Top of Data supplied
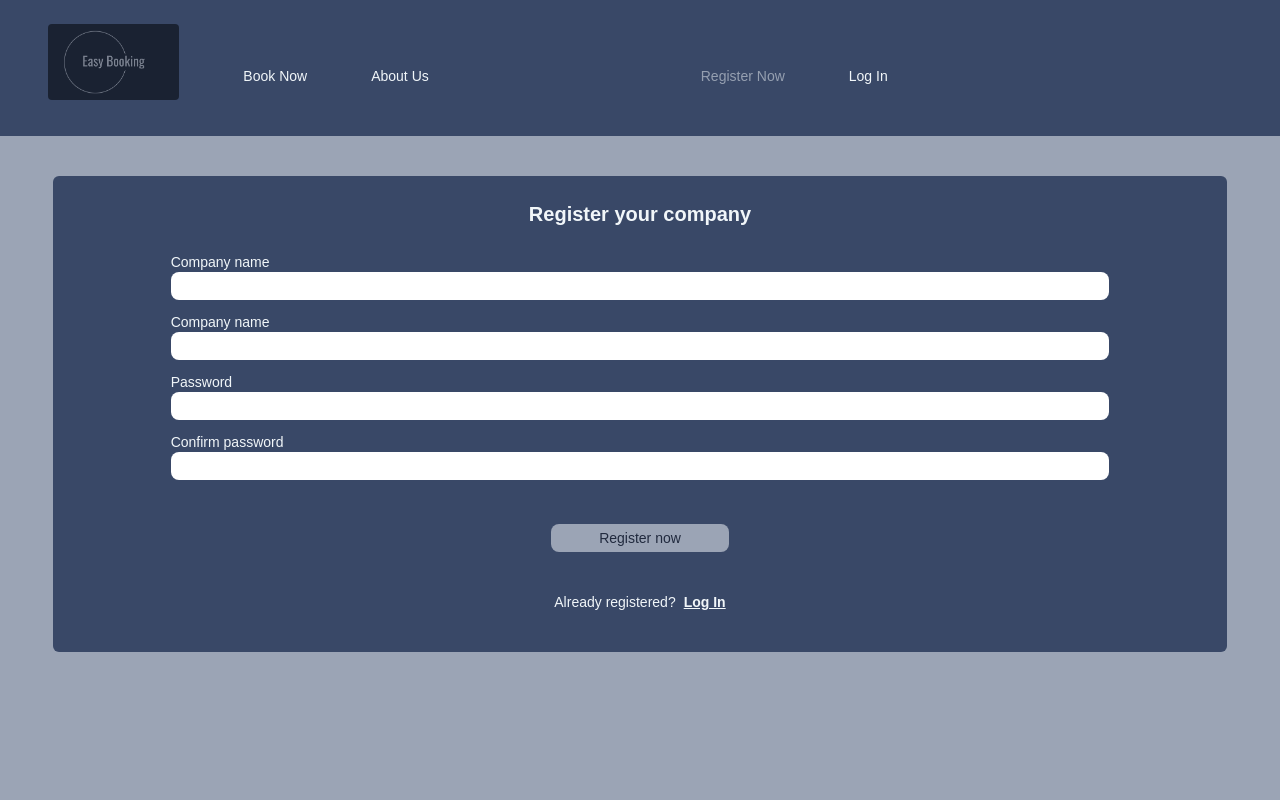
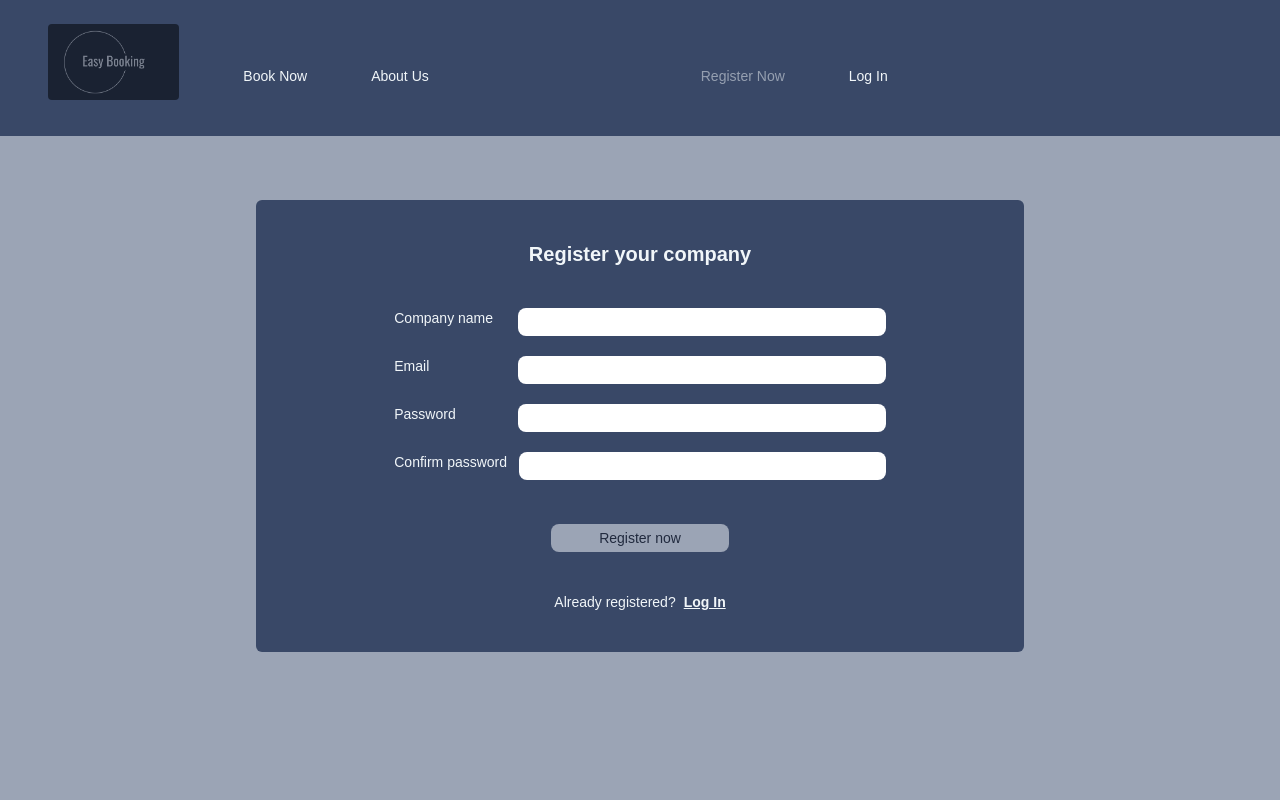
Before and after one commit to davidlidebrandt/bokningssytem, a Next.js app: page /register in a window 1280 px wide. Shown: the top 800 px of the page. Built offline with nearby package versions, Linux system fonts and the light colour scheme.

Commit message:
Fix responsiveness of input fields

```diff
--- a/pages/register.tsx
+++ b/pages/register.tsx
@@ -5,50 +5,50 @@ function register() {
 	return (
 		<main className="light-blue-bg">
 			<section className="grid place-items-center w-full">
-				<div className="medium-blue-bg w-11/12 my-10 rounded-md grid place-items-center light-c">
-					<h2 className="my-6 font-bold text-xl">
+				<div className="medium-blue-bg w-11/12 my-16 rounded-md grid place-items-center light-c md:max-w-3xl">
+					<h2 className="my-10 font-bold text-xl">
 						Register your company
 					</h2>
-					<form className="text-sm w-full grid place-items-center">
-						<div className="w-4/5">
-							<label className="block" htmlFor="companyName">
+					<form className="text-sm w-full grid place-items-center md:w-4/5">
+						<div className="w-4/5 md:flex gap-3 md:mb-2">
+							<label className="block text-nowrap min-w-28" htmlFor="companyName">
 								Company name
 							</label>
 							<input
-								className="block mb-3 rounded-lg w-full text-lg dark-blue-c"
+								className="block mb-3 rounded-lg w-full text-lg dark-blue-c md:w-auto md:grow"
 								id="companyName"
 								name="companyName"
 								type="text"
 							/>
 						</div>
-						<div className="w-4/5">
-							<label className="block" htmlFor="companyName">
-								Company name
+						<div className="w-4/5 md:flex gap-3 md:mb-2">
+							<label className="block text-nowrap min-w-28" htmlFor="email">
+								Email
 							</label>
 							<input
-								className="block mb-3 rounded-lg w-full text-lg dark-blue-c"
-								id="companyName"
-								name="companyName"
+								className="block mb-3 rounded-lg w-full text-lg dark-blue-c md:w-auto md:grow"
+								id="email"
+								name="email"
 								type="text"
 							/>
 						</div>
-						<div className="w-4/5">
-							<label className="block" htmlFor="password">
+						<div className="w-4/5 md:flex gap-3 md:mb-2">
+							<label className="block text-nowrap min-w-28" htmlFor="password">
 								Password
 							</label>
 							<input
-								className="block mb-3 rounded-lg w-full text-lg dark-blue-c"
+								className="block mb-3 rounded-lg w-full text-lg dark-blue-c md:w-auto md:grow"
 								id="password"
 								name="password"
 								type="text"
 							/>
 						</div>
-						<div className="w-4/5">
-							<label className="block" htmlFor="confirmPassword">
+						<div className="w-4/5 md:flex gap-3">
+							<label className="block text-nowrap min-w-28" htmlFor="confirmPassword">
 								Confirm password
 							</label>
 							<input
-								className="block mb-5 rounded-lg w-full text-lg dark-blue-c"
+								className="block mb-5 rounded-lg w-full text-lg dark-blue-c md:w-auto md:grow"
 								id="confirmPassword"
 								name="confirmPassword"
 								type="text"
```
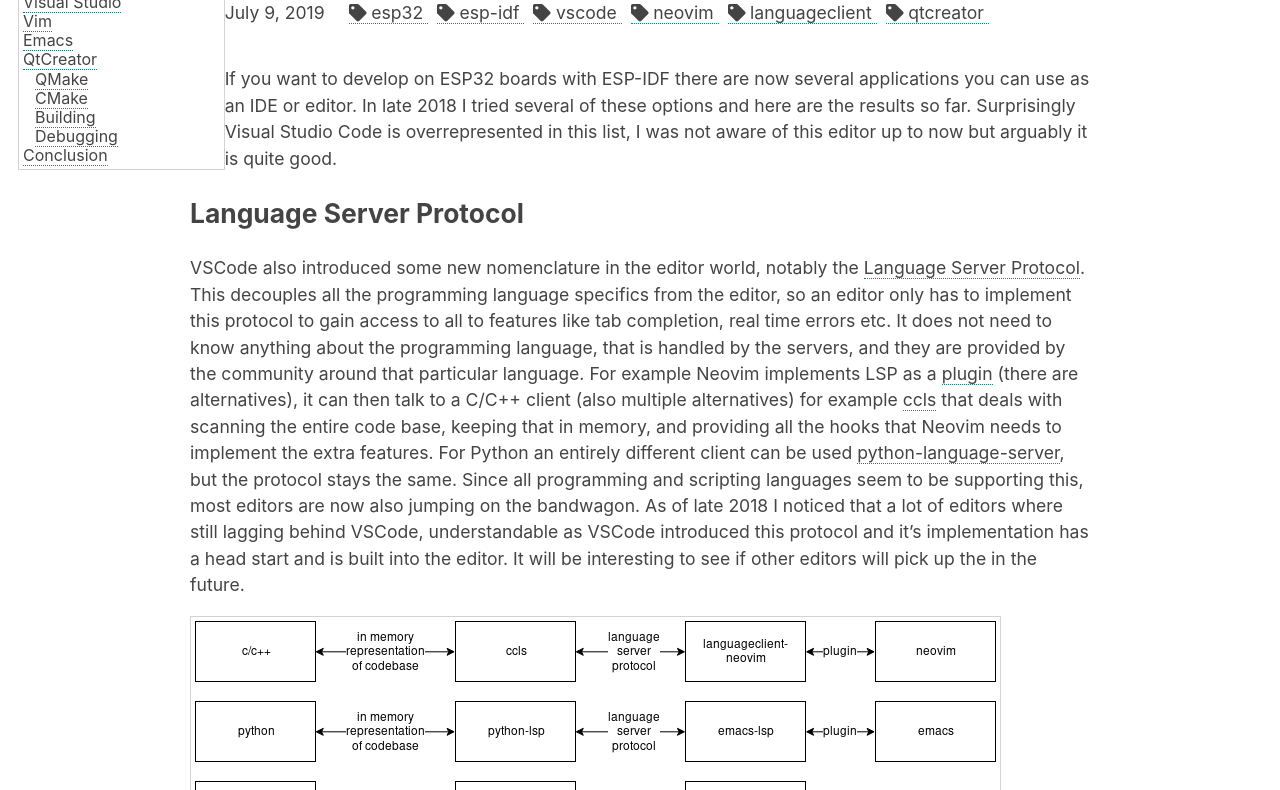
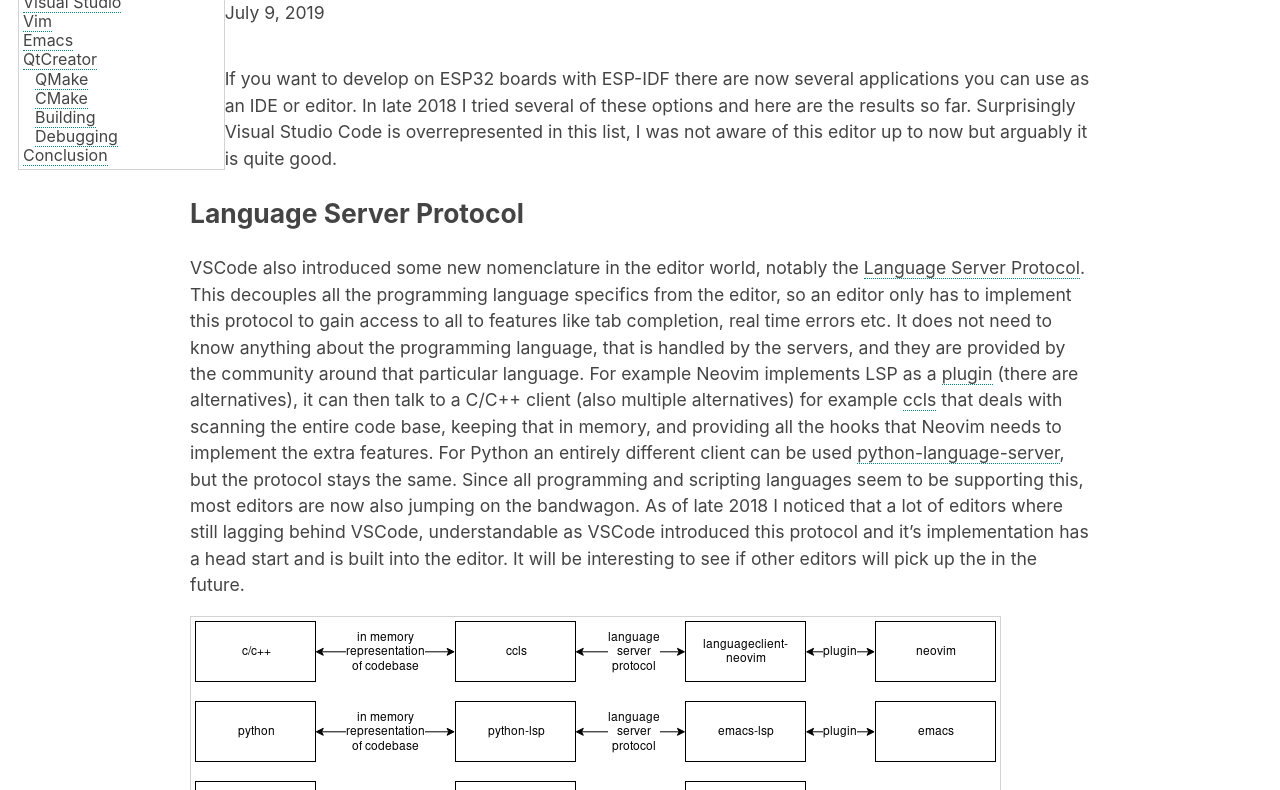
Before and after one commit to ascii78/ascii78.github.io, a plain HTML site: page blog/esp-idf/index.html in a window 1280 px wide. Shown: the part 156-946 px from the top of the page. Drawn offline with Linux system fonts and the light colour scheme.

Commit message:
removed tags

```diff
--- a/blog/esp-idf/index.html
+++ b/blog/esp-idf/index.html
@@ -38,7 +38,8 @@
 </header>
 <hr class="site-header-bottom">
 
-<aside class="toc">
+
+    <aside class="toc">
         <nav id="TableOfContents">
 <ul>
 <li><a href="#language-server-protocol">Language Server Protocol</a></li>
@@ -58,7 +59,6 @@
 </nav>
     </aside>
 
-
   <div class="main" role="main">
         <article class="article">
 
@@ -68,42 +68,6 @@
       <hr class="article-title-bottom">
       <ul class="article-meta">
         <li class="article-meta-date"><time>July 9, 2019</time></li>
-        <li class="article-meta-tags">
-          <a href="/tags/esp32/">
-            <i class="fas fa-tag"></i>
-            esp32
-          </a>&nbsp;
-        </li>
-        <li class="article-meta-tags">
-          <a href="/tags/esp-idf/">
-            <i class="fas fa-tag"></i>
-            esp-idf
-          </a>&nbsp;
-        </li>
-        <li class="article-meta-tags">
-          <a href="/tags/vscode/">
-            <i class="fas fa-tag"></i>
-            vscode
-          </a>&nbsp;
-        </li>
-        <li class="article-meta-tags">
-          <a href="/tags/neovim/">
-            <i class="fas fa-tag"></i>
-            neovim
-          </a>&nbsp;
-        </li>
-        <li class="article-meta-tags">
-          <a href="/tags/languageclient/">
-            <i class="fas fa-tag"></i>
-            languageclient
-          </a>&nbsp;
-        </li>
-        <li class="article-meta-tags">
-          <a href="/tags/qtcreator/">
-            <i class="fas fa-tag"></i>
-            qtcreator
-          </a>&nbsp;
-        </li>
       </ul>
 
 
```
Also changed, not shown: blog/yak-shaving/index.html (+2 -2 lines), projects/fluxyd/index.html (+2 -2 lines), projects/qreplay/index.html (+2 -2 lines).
Bottom of Data supplied
Required action: Filter the data for the string "aside" and copy every line that has it.

Answer section:
-<aside class="toc">
+    <aside class="toc">
     </aside>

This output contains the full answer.